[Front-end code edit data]
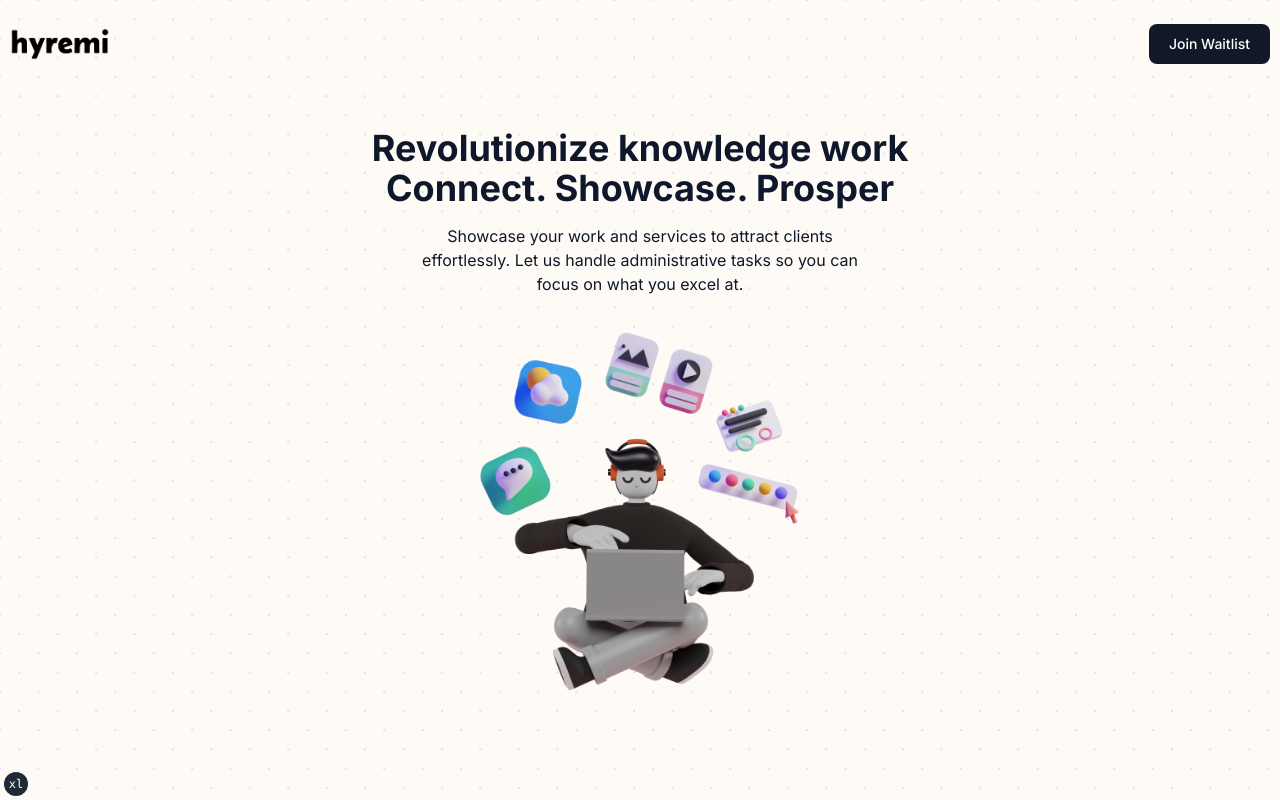
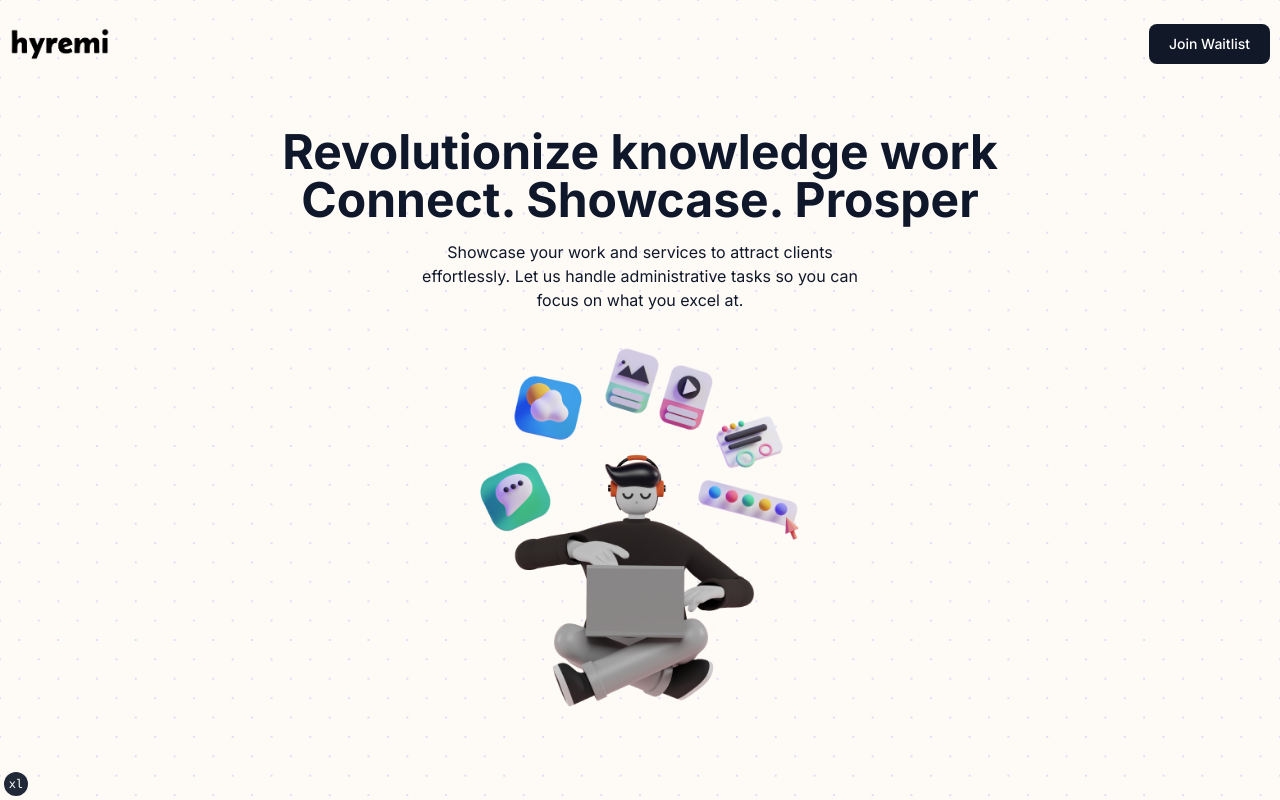
Before and after one commit to aaronlimck/hyremi_landing, a Next.js app: page / in a window 1280 px wide. Shown: the top 800 px of the page. Built offline with nearby package versions, Linux system fonts and the light colour scheme.

Commit message:
fix respinsiveness for hero section

```diff
--- a/components/Hero.js
+++ b/components/Hero.js
@@ -2,9 +2,9 @@ import Image from "next/image";
 
 const Hero = () => {
   return (
-    <div className="max-h-max w-full max-w-screen-xl flex flex-col justify-center items-center mx-auto space-y-4 py-10">
+    <div className="container max-h-max w-full max-w-screen-xl flex flex-col justify-center items-center mx-auto space-y-4 py-10">
       <h1
-        className="w-full max-w-xl text-3xl md:text-4xl text-5xl font-bold text-center"
+        className="w-full lg:max-w-3xl text-2xl sm:text-3xl md:text-4xl lg:text-5xl font-bold text-center"
         style={{ textWrap: "balance" }}
       >
         Revolutionize knowledge work Connect. Showcase. Prosper
```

• [Assigned task]: Retype the data above exactly, dropping every picture.

• [Your solution]:
Before and after one commit to aaronlimck/hyremi_landing, a Next.js app: page / in a window 1280 px wide. Shown: the top 800 px of the page. Built offline with nearby package versions, Linux system fonts and the light colour scheme.

Commit message:
fix respinsiveness for hero section

```diff
--- a/components/Hero.js
+++ b/components/Hero.js
@@ -2,9 +2,9 @@ import Image from "next/image";
 
 const Hero = () => {
   return (
-    <div className="max-h-max w-full max-w-screen-xl flex flex-col justify-center items-center mx-auto space-y-4 py-10">
+    <div className="container max-h-max w-full max-w-screen-xl flex flex-col justify-center items-center mx-auto space-y-4 py-10">
       <h1
-        className="w-full max-w-xl text-3xl md:text-4xl text-5xl font-bold text-center"
+        className="w-full lg:max-w-3xl text-2xl sm:text-3xl md:text-4xl lg:text-5xl font-bold text-center"
         style={{ textWrap: "balance" }}
       >
         Revolutionize knowledge work Connect. Showcase. Prosper
```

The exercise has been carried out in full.